[Extracted records]

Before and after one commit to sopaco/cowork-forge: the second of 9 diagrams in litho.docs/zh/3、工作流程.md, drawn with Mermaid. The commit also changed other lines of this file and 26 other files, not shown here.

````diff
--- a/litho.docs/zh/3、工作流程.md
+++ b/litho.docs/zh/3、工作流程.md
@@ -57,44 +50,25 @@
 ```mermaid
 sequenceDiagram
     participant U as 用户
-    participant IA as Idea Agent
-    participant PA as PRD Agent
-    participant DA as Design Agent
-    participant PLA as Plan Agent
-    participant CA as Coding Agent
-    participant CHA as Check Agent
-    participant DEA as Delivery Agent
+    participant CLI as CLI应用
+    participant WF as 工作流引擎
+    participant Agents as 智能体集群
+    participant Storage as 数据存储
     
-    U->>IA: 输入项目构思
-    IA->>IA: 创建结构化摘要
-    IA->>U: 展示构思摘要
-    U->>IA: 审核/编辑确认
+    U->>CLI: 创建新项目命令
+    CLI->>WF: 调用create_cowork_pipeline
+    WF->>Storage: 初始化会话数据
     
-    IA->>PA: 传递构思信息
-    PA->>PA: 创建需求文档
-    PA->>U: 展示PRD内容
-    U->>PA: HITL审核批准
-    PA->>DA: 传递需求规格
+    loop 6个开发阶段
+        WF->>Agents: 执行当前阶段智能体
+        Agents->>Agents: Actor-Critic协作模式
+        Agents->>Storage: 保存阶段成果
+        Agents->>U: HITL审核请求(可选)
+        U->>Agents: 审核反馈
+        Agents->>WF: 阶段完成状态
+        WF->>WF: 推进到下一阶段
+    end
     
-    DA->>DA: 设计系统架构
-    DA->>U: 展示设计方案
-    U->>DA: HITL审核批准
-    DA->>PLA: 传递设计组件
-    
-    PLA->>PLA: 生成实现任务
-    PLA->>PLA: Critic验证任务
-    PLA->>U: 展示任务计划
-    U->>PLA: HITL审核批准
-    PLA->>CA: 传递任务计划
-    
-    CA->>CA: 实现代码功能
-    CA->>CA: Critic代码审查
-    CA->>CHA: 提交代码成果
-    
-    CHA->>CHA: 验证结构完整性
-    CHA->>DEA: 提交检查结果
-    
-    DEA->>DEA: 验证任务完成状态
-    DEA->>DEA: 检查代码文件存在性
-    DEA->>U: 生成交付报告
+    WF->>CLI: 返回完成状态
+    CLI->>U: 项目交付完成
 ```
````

(TASK ITEM) Nothing is to be left out: set down all the records again exactly.

(RESULT OF THIS EXERCISE)
Before and after one commit to sopaco/cowork-forge: the second of 9 diagrams in litho.docs/zh/3、工作流程.md, drawn with Mermaid. The commit also changed other lines of this file and 26 other files, not shown here.

````diff
--- a/litho.docs/zh/3、工作流程.md
+++ b/litho.docs/zh/3、工作流程.md
@@ -57,44 +50,25 @@
 ```mermaid
 sequenceDiagram
     participant U as 用户
-    participant IA as Idea Agent
-    participant PA as PRD Agent
-    participant DA as Design Agent
-    participant PLA as Plan Agent
-    participant CA as Coding Agent
-    participant CHA as Check Agent
-    participant DEA as Delivery Agent
+    participant CLI as CLI应用
+    participant WF as 工作流引擎
+    participant Agents as 智能体集群
+    participant Storage as 数据存储
     
-    U->>IA: 输入项目构思
-    IA->>IA: 创建结构化摘要
-    IA->>U: 展示构思摘要
-    U->>IA: 审核/编辑确认
+    U->>CLI: 创建新项目命令
+    CLI->>WF: 调用create_cowork_pipeline
+    WF->>Storage: 初始化会话数据
     
-    IA->>PA: 传递构思信息
-    PA->>PA: 创建需求文档
-    PA->>U: 展示PRD内容
-    U->>PA: HITL审核批准
-    PA->>DA: 传递需求规格
+    loop 6个开发阶段
+        WF->>Agents: 执行当前阶段智能体
+        Agents->>Agents: Actor-Critic协作模式
+        Agents->>Storage: 保存阶段成果
+        Agents->>U: HITL审核请求(可选)
+        U->>Agents: 审核反馈
+        Agents->>WF: 阶段完成状态
+        WF->>WF: 推进到下一阶段
+    end
     
-    DA->>DA: 设计系统架构
-    DA->>U: 展示设计方案
-    U->>DA: HITL审核批准
-    DA->>PLA: 传递设计组件
-    
-    PLA->>PLA: 生成实现任务
-    PLA->>PLA: Critic验证任务
-    PLA->>U: 展示任务计划
-    U->>PLA: HITL审核批准
-    PLA->>CA: 传递任务计划
-    
-    CA->>CA: 实现代码功能
-    CA->>CA: Critic代码审查
-    CA->>CHA: 提交代码成果
-    
-    CHA->>CHA: 验证结构完整性
-    CHA->>DEA: 提交检查结果
-    
-    DEA->>DEA: 验证任务完成状态
-    DEA->>DEA: 检查代码文件存在性
-    DEA->>U: 生成交付报告
+    WF->>CLI: 返回完成状态
+    CLI->>U: 项目交付完成
 ```
````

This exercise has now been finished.